(Saved entries)
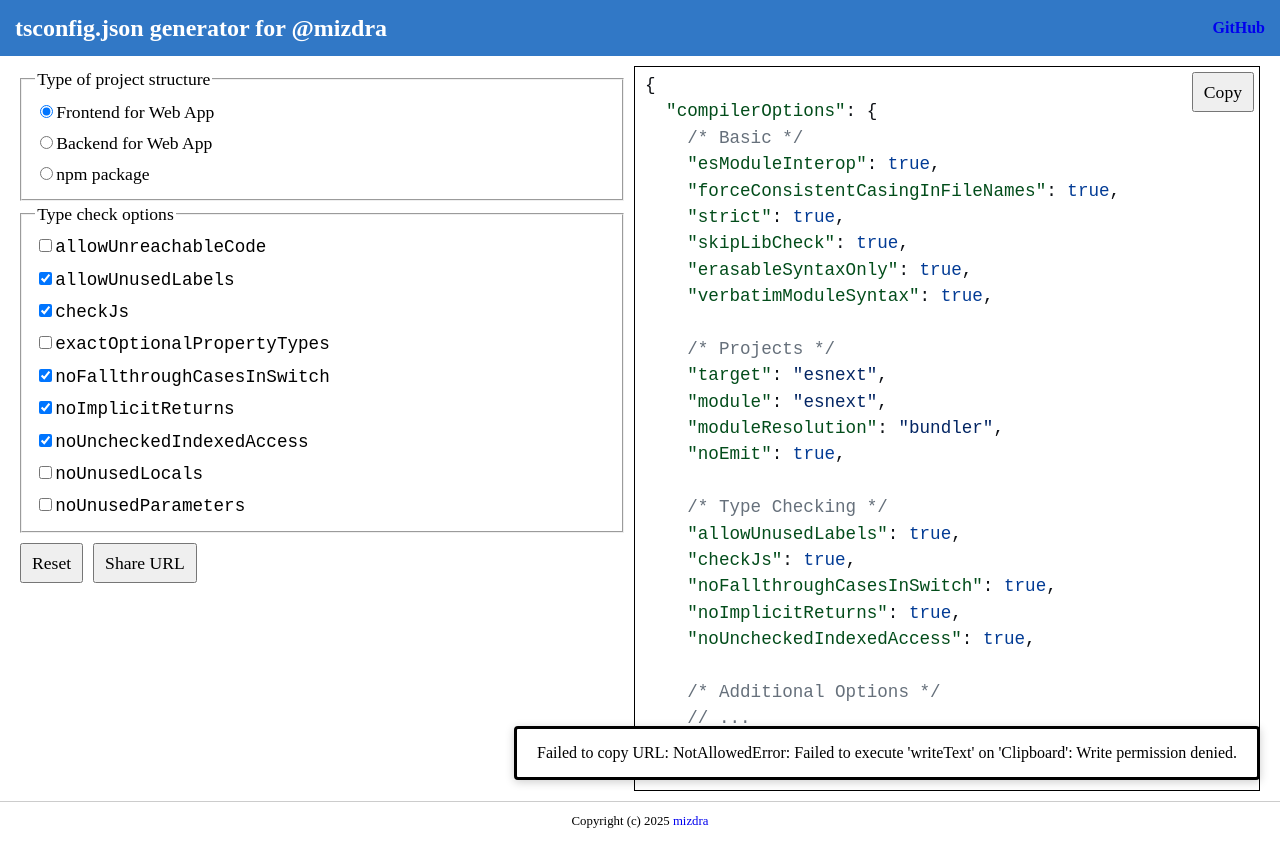
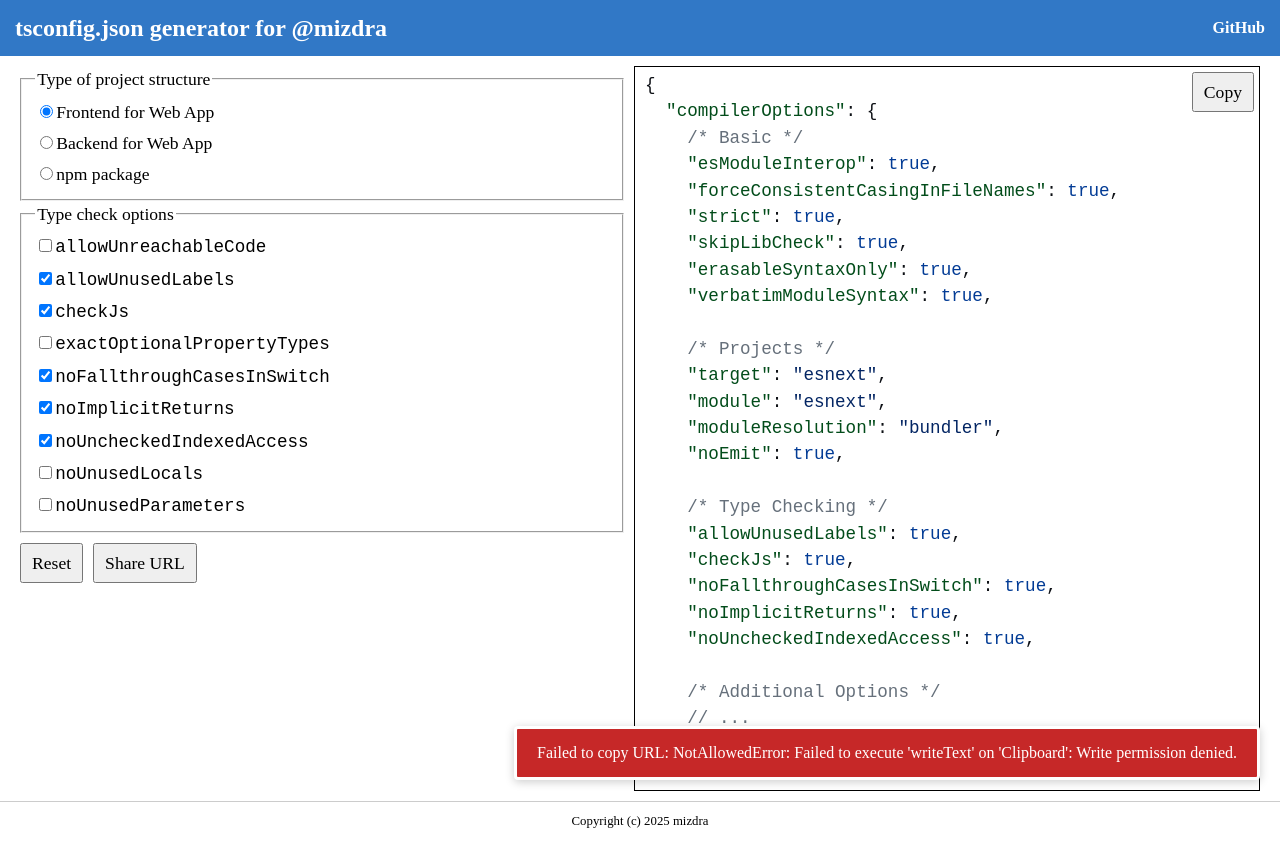
Before and after one commit to mizdra/tsconfig-generator, a React (Vite) app: page / in a window 1280 px wide. Both pictures are taken after a click on the button "Share URL". Built offline with nearby package versions, Linux system fonts and the light colour scheme.

Commit message:
improve color

```diff
--- a/src/App.module.css
+++ b/src/App.module.css
@@ -1,6 +1,6 @@
 .header {
   padding: 10px 15px;
-  background-color: #3178c6;
+  background-color: var(--color-brand);
   color: white;
   font-weight: bold;
   display: flex;
--- a/src/components/Toast.module.css
+++ b/src/components/Toast.module.css
@@ -1,3 +1,5 @@
+/* eslint-disable css/use-baseline */
+
 .toast {
   position: absolute;
   top: auto;
@@ -7,4 +9,13 @@
   padding: 12px 20px;
   border-radius: 4px;
   box-shadow: 0 2px 10px rgba(0, 0, 0, 0.2);
+
+  &.info {
+    background-color: var(--color-info);
+    color: white;
+  }
+  &.error {
+    background-color: var(--color-error);
+    color: white;
+  }
 }
--- a/src/components/Toast.tsx
+++ b/src/components/Toast.tsx
@@ -1,3 +1,4 @@
+import clsx from 'clsx';
 import { createContext, useContext, useRef, useState } from 'react';
 import styles from './Toast.module.css';
 
@@ -31,7 +32,11 @@ export function ToastProvider({ children }: ToastProviderProps) {
   return (
     <ToastContext.Provider value={value}>
       {children}
-      <div ref={tooltipRef} role={type === 'info' ? 'status' : 'alert'} popover="auto" className={styles.toast}>
+      <div
+        ref={tooltipRef}
+        role={type === 'info' ? 'status' : 'alert'}
+        popover="auto"
+        className={clsx(styles.toast, type === 'info' ? styles.info : styles.error)}>
         {tooltipText}
       </div>
     </ToastContext.Provider>
--- a/src/global.css
+++ b/src/global.css
@@ -57,6 +57,12 @@ h6 {
 
 /* User preferences */
 
+:root {
+  --color-brand: #3178c6;
+  --color-info: #3178c6;
+  --color-error: #c62828;
+}
+
 input[type='checkbox'],
 input[type='radio'] {
   margin: revert;
@@ -64,6 +70,7 @@ input[type='radio'] {
 
 a {
   text-decoration: none;
+  color: inherit;
   &:visited {
     color: inherit;
   }
```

Problem details →
With images excluded, write the records above out again exactly.

Reply to the exercise →
Before and after one commit to mizdra/tsconfig-generator, a React (Vite) app: page / in a window 1280 px wide. Both pictures are taken after a click on the button "Share URL". Built offline with nearby package versions, Linux system fonts and the light colour scheme.

Commit message:
improve color

```diff
--- a/src/App.module.css
+++ b/src/App.module.css
@@ -1,6 +1,6 @@
 .header {
   padding: 10px 15px;
-  background-color: #3178c6;
+  background-color: var(--color-brand);
   color: white;
   font-weight: bold;
   display: flex;
--- a/src/components/Toast.module.css
+++ b/src/components/Toast.module.css
@@ -1,3 +1,5 @@
+/* eslint-disable css/use-baseline */
+
 .toast {
   position: absolute;
   top: auto;
@@ -7,4 +9,13 @@
   padding: 12px 20px;
   border-radius: 4px;
   box-shadow: 0 2px 10px rgba(0, 0, 0, 0.2);
+
+  &.info {
+    background-color: var(--color-info);
+    color: white;
+  }
+  &.error {
+    background-color: var(--color-error);
+    color: white;
+  }
 }
--- a/src/components/Toast.tsx
+++ b/src/components/Toast.tsx
@@ -1,3 +1,4 @@
+import clsx from 'clsx';
 import { createContext, useContext, useRef, useState } from 'react';
 import styles from './Toast.module.css';
 
@@ -31,7 +32,11 @@ export function ToastProvider({ children }: ToastProviderProps) {
   return (
     <ToastContext.Provider value={value}>
       {children}
-      <div ref={tooltipRef} role={type === 'info' ? 'status' : 'alert'} popover="auto" className={styles.toast}>
+      <div
+        ref={tooltipRef}
+        role={type === 'info' ? 'status' : 'alert'}
+        popover="auto"
+        className={clsx(styles.toast, type === 'info' ? styles.info : styles.error)}>
         {tooltipText}
       </div>
     </ToastContext.Provider>
--- a/src/global.css
+++ b/src/global.css
@@ -57,6 +57,12 @@ h6 {
 
 /* User preferences */
 
+:root {
+  --color-brand: #3178c6;
+  --color-info: #3178c6;
+  --color-error: #c62828;
+}
+
 input[type='checkbox'],
 input[type='radio'] {
   margin: revert;
@@ -64,6 +70,7 @@ input[type='radio'] {
 
 a {
   text-decoration: none;
+  color: inherit;
   &:visited {
     color: inherit;
   }
```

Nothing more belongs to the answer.